Once again this coming year, the Self-Represented Litigation Network will be hosting a pre-conference in association with the NLADA/ABA Equal Justice Conference. The pre-conference will be May 8, 2013, and the main conference will be May 9-11. As usual, there will be an Access to Justice Commissions gathering on Saturday the 11th.
Here is the overall “save the date.”
More information here.
I very much welcome suggestions and ideas for what we should be focusing the pre-c0nfernce on. Here is last year’s pre-conference agenda .
We should invite some speakers from Canada (if possible) maybe from Vancouver, BC, and some of the other provinces so they can share with us how they approach these issues. From what I understand the information/referral approach is routed via the libraries, law libraries. The approach to LEP services by courts is also something to cover with them–as they are ahead of the US in some provinces on this. CLEO is a great group–and also Drew Jackson of the Law Libraries of British Columbia. In fact, the province was doing quite an amazing evaluation of services in BC–and they might be able to share the findings and recommendations. Canada shares similar challenges as the US in terms of free legal services–we might be able to learn something from their approaches. Another group that would be good to hear from is Advice Now–in the UK. http://www.advicenow.org.uk/ Marvin Jones is a researchers and academic looking at effective problem solving. If you look at the site you will see how there are a lot of skill building materials here–to help people learn the skills to solve their own problem. I think that in the us we focus a lot on text and on “what is the law”–but we don’t focus on “how to I deal in a situation where I am upset, and I have to get concesions from my landlord, my spouse, my boss?” “how do I get ready for a potentially confrontational meeting?” “how do I practice asking the judge for what I need”?
I would like to focus on the book Brain Rules–and talk about creating a curriculum that helps develop the necessary competencies to complete a case or solve a dispute when you are not a lawyer. ( I am not suggesting teaching people how to be lawyers), but rather helping them get ready emotionally and mentally for taking their case from beginning to end. This will require focus on skills to complete a case, attitudes necessary to complete a case, and then the 3 different type of knowledge SRLs will need to complete a case (substantive, procedural, and the how). We focus on helping people do the first letter or file the first pleading–but how do we help them get ready for the 6 to 18 month journey a case/dispute may take. Some of these skills will keep on giving after the case is over. In essence, how do we develop a model/curriculum of self care in the legal context? I am sharing this webinar that looked at some of this in the context of technology for SRLs–if you look at the first 10 minutes of the intro it will give you a sense of what I am talking about. http://lsntap.org/blogs/video-online-resources-assist-self-represented
Reblogged this on Lawscape.

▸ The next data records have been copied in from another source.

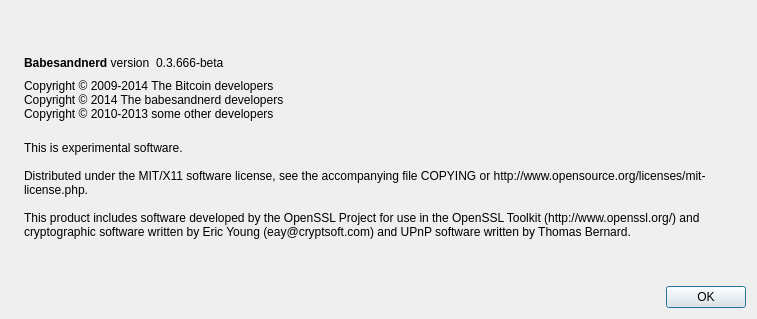
First picture: the form in src/qt/forms/aboutdialog.ui, repository Bitspender/h5, before the edit.
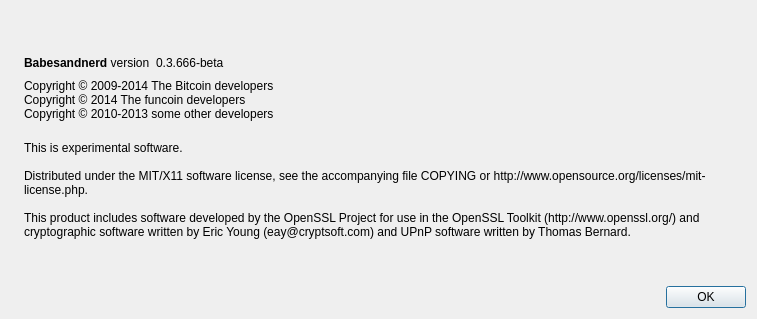
Second picture: the form after the edit. Icons and pictures are not drawn.

```diff
--- a/src/qt/forms/aboutdialog.ui
+++ b/src/qt/forms/aboutdialog.ui
@@ -92,7 +92,7 @@
        </property>
        <property name="text">
         <string>Copyright © 2009-2014 The Bitcoin developers
-Copyright © 2014 The babesandnerd developers
+Copyright © 2014 The funcoin developers
 Copyright © 2010-2013 some other developers</string>
        </property>
        <property name="textInteractionFlags">
```
Left out of the diff: 2 changed lines with no effect on the pictures.
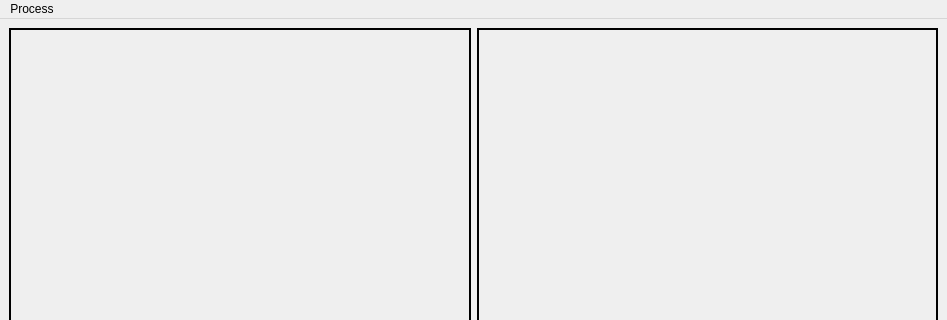
Above: src/L4/ui/gsmainwindow.ui from vedangnaik/Carina-mirror before the change; both pictures show x 0 to 947 and y 0 to 320 of the 947 by 652 pixel window. Below: the same form after it.
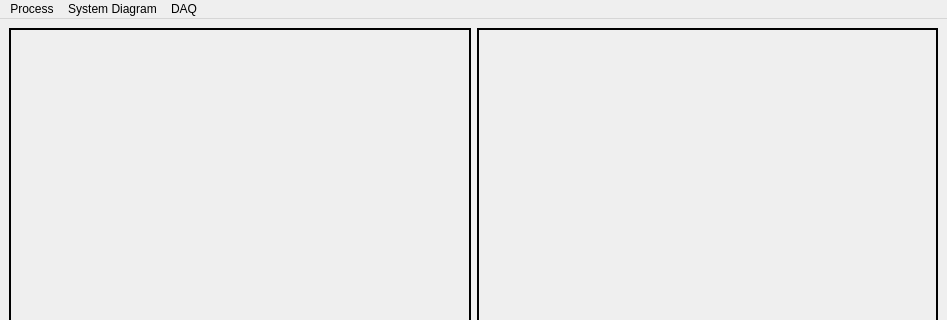
That is the form after the change.

Commit message: Added system diagram adding and clearing options

Diff of the .ui file:
```diff
--- a/src/L4/ui/gsmainwindow.ui
+++ b/src/L4/ui/gsmainwindow.ui
@@ -71,7 +71,21 @@
     </property>
     <addaction name="openProcessFromFileAction"/>
    </widget>
+   <widget class="QMenu" name="menuSystem_Diagram">
+    <property name="title">
+     <string>System Diagram</string>
+    </property>
+    <addaction name="openSystemDiagramAction"/>
+    <addaction name="clearSystemDiagramAction"/>
+   </widget>
+   <widget class="QMenu" name="menuDAQ">
+    <property name="title">
+     <string>DAQ</string>
+    </property>
+   </widget>
    <addaction name="menuProcess"/>
+   <addaction name="menuSystem_Diagram"/>
+   <addaction name="menuDAQ"/>
   </widget>
   <widget class="QStatusBar" name="statusbar"/>
   <action name="openProcessFromFileAction">
```
Left out of the diff: 10 changed lines with no effect on the pictures. The commit also changes 4 other files.
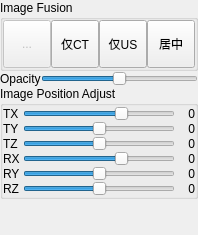
First picture: the form in Libs/SurgeryNavigation/stkUltrasoundImageFusionWidget.ui, repository zpphigh/STK, before the edit.
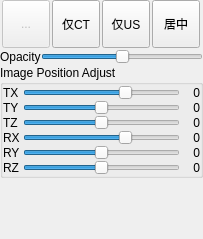
Second picture: the form after the edit. Icons and pictures are not drawn.

Patch:
```diff
--- a/Libs/SurgeryNavigation/stkUltrasoundImageFusionWidget.ui
+++ b/Libs/SurgeryNavigation/stkUltrasoundImageFusionWidget.ui
@@ -6,28 +6,16 @@
    <rect>
     <x>0</x>
     <y>0</y>
-    <width>196</width>
-    <height>235</height>
+    <width>203</width>
+    <height>239</height>
    </rect>
   </property>
   <property name="windowTitle">
    <string>stkUltrasoundImageFusionWidget</string>
   </property>
-  <layout class="QVBoxLayout" name="verticalLayout_2">
-   <property name="spacing">
-    <number>0</number>
-   </property>
-   <property name="margin">
-    <number>0</number>
-   </property>
-   <item>
-    <widget class="QGroupBox" name="groupBox_2">
-     <property name="title">
-      <string>Image Fusion</string>
-     </property>
      <layout class="QVBoxLayout" name="verticalLayout">
       <property name="spacing">
-       <number>0</number>
+    <number>1</number>
       </property>
       <property name="margin">
        <number>0</number>
@@ -182,9 +170,6 @@
          </widget>
         </item>
        </layout>
-      </item>
-     </layout>
-    </widget>
    </item>
    <item>
     <layout class="QHBoxLayout" name="horizontalLayout_2">
```
Lines whose indentation alone changed are shown as unchanged.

It would be a great idea to have some self-represented individuals speak and actively participate, whether they are attorneys or not. It would be great if they were heard, allowed to share their experience(s) and to offer some very valuable solutions. It is unfortunate that pro se’s are simply viewed as less than able individuals and/or competition for the bars. Just some thoughts.
Well, when reviewing the prior pre-conference agenda, it appears that there are no pro se litigants who are either speaking or invited to the conference. I’m not sure that I am overlooking something. Nonetheless, that is what i would recommend that since this focuses on the self-represented, it would be appropriate to be inclusive of some individuals who may have represented themselves in various matters. There are individuals who are very competent who might be able to fill this role and it could offer a very unique perspective.
Interestingly, to offer an example of assumptions and prejudice that “pro se” litigants are subject to, I came across an article which was presented by an attorney about his take on why one should not represent themselves. http://personal-injury-ri.tumblr.com/post/24600089496/ri-medical-malpractice-lawyer-dont-go-it-alone What he did not say (and perhaps it was unknown to him) is that the individual who he dubbed as a “pro se” (accurately so) has been a licensed attorney for more than fifty years. http://www.lawyers.com/Rhode-Island/Providence/Martin-S-Malinou-1577938-a.html
My thoughts are that it would be a great idea to have some self-represented individuals, whether they are attorneys or not be heard, be allowed to share their experience(s) and to offer some very valuable solutions. It is unfortunate that pro se’s are simply viewed as less than able individuals and/or competition for the bars. Just some thoughts.